▶ **PROVIDED RECORDS**:
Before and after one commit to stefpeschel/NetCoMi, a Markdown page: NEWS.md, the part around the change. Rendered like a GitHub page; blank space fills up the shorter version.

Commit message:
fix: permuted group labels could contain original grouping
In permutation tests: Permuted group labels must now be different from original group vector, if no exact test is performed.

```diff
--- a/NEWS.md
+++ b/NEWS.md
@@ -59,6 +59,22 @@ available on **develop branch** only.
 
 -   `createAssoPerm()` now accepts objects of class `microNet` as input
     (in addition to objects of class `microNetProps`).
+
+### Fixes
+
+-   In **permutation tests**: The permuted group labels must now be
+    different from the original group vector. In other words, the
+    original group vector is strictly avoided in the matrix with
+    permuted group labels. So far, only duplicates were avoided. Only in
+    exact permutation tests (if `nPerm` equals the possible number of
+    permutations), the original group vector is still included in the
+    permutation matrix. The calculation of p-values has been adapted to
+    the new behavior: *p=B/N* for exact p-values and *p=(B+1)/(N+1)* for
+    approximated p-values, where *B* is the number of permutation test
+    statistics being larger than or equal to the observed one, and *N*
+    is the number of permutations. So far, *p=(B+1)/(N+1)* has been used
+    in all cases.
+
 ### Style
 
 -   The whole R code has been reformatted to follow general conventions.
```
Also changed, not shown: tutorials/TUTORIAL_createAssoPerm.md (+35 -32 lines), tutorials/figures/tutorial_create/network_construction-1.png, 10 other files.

* * *

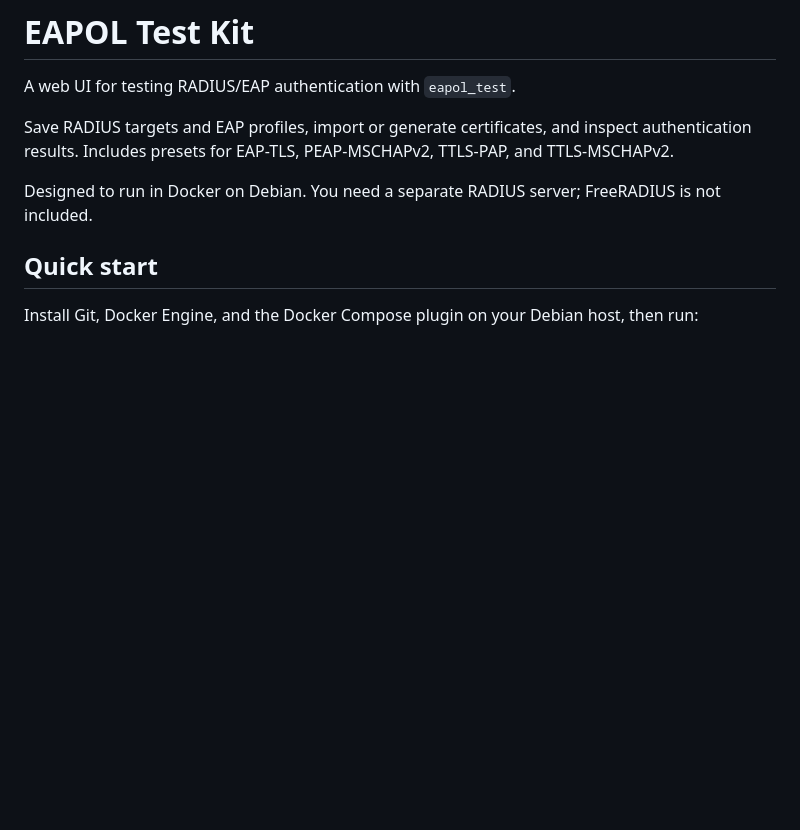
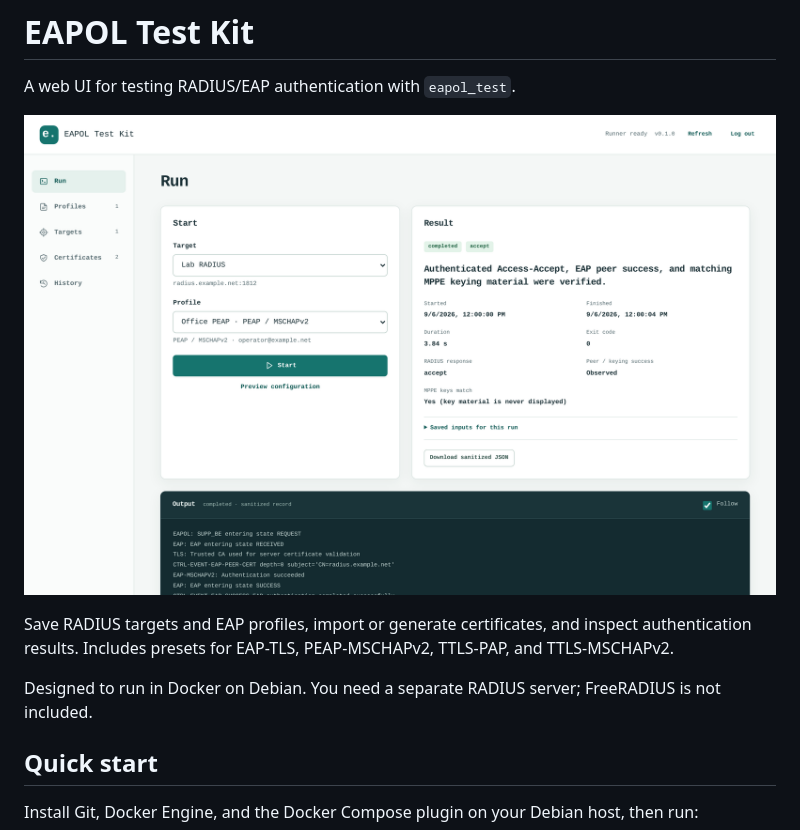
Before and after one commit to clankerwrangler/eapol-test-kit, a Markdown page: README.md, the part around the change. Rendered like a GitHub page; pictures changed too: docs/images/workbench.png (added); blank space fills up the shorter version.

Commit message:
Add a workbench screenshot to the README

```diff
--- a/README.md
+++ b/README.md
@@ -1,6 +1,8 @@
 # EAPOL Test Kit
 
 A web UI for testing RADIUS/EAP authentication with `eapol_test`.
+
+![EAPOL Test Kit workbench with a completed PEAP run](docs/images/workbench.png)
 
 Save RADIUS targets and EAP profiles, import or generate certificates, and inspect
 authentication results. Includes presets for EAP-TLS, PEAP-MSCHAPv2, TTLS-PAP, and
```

▶ **WORK ORDER**:
Work through the records above. Copy every line with the string "number".

▶ **RESULT OF THE EXERCISE**:
+    exact permutation tests (if `nPerm` equals the possible number of
+    approximated p-values, where *B* is the number of permutation test
+    is the number of permutations. So far, *p=(B+1)/(N+1)* has been used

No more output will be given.